A few days ago Ang Nuru rang me from Namche Bazaar and said "we don't know what to do.." I said to him "don't worry we will help you," not knowing quite how but just knowing that somehow we WILL help them. I know that anything is possible... I learnt that when I climbed Everest. So I then gave Ang Nuru a list of questions which I needed answers to with regard to the rebuilding costs, what materials are needed etc, which he himself could not answer, but which he knew our Sirdar (head climbing Sherpa) Kame, could. Ang Nuru said he would go immediately to Pangboche to see Kame, which entails a 6 hour walk! So Ang Nuru walked to Pangboche that afternoon, got the answers from Kame and walked all the way back to Namche the next day so he could ring me back with the answers! How can we NOT help these people???!!! Ang Nuru was SO grateful for the promise of our help, he couldn't stop saying thank you. I know this boy so well. We have shared so much together and I can tell from his voice that we are a ray of hope in a seemingly desperate situation. After that call I sat down and cried.
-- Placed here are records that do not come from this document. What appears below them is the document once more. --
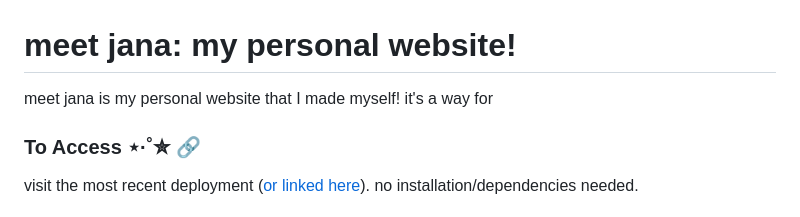
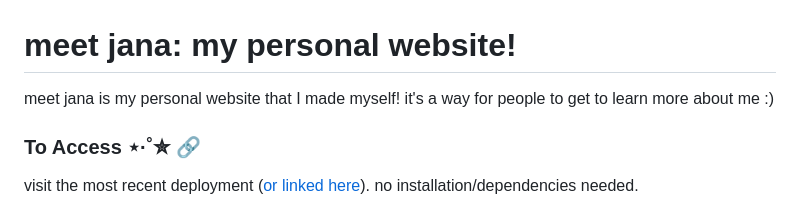
Before and after one commit to pepper-0/pepper-0.github.io, a Markdown page: README.md, the part around the change. GitHub-like rendering.

Commit message:
update readme (finish sentence)

```diff
--- a/README.md
+++ b/README.md
@@ -1,5 +1,5 @@
 # meet jana: my personal website!
-meet jana is my personal website that I made myself! it's a way for
+meet jana is my personal website that I made myself! it's a way for people to get to learn more about me :)
 
 ### To Access ⋆·˚✮ 🔗
 visit the most recent deployment ([or linked here](https://pepper-0.github.io/meet-jana/)). no installation/dependencies needed.
```
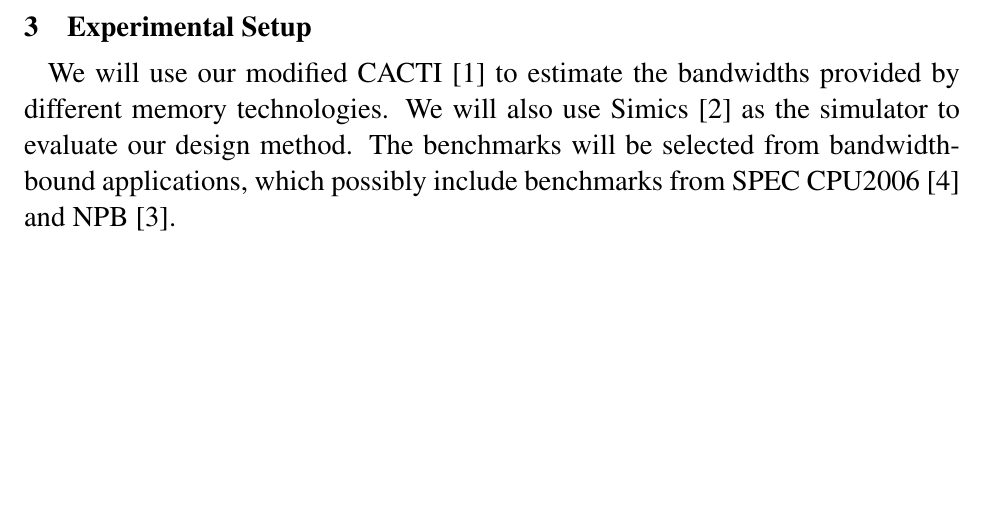
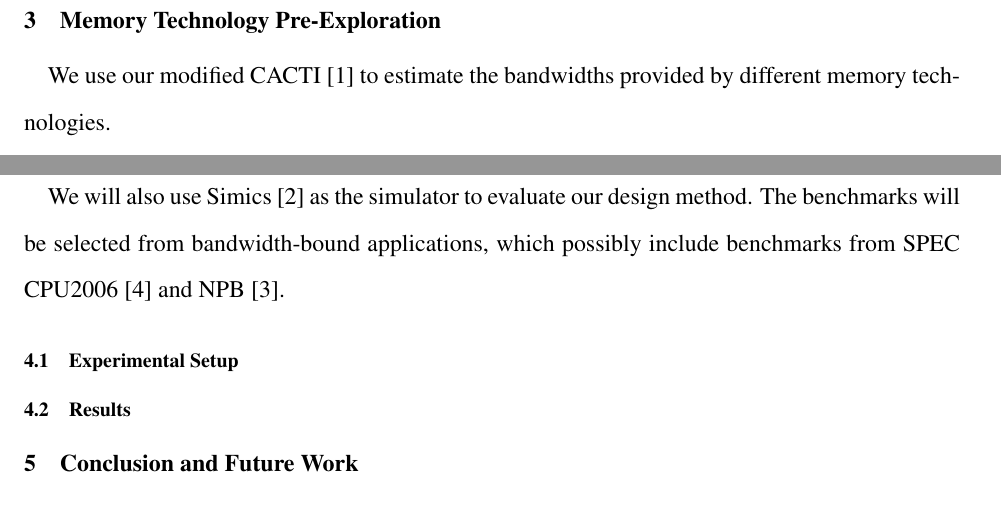
Before and after one commit to ominux/cse530proj, a LaTeX document (paper.tex): part of page 2 of 4 before the commit and two parts of pages 3 and 4 of 5 after it, the two joined at a grey line, cut at the place of the change, the shorter picture padded with empty space. Compiled offline with pdfLaTeX.

Commit message:
paper.tex

```diff
--- a/paper.tex
+++ b/paper.tex
@@ -1,4 +1,6 @@
-\documentclass[12pt,letterpaper, singlecolumn]{article}
+\documentclass[10pt,letterpaper,singlecolumn]{article}
+\usepackage{setspace}
+\doublespacing
 \usepackage{latex8}
 \usepackage{times}
 \usepackage{cite}
@@ -88,16 +90,10 @@ fixed power budge.\vspace{0.15in}
 
 % -----------------------------------------------------------------------------
 
-\section{Experimental Setup}
+\section{Memory Technology Pre-Exploration}
 
-We will use our modified CACTI~\cite{CACTI} to estimate the bandwidths provided
-by different memory technologies. We will also use
-Simics~\cite{Magnusson:2002:simics-orig-paper} as the simulator to evaluate our
-design method. The benchmarks will be selected from bandwidth-bound
-applications, which possibly include benchmarks from SPEC
-CPU2006~\cite{SPEC:2006} and NPB~\cite{NPB}.\vspace{0.15in}
-
-\section{Experiments}
+We use our modified CACTI~\cite{CACTI} to estimate the bandwidths provided
+by different memory technologies.
 
 In this section, we describe the experimental results we have obtained so far
 using a modified version of CACTI~\cite{CACTI}. \vspace{-0.5in}
@@ -159,6 +155,20 @@ bandwidth with the given capacity. For example, we probably would like to use
 256MB and 1GB (if only bandwidth is considered), and 3) PCRAM when the memory
 cacity is over 1GB.
 
+\section{Experiments}
+
+ We will also use
+Simics~\cite{Magnusson:2002:simics-orig-paper} as the simulator to evaluate our
+design method. The benchmarks will be selected from bandwidth-bound
+applications, which possibly include benchmarks from SPEC
+CPU2006~\cite{SPEC:2006} and NPB~\cite{NPB}.\vspace{0.15in}
+
+\subsection{Experimental Setup}
+
+\subsection{Results}
+
+\section{Conclusion and Future Work}
+
 In addition, we would like to put an upper bound to the total dynamic energy
 consumption of the memory hierarchy. Figure~\ref{fig:memory-energy} shows the
 estimation of dynamic power consumptions of different memory technologies with
```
Feeling helpless, wanting to reach out and hug him. Wanting to make it alright. I trusted this boy with my life on the mountain and he looked after me so well. It is now time to do something for him, and for the other Sherpas who lost their lives working for us. 

Many of you reading this will have been to the Khumbu, either climbing or trekking, perhaps even with me, and some of you will personally know the Sherpas I am talking about. I know you will agree when I say that the Sherpas are such lovely people. They are so kind, so generous, so willing and glad to share what little they have that I, who have so much more in material terms, feel humbled and inadequate, knowing that in reality they are the ones that can teach me. They live from their heart. Something that we here in the west have forgotten how to do. These people are such a great example to us of the true meaning of humanity. We can learn much from them. We can learn how to replace that side of our humanity that many in the west have lost. And in return we can now help them. 

If you would like to donate you can do so through this link . The money is going to go directly to the Sherpas. 

Every little helps no matter how small. It was lots of small steps that got me to the summit of Everest and we can now help these people to climb their Everest. Thank you.

With Love


p.s apologies if you have already received an email about this.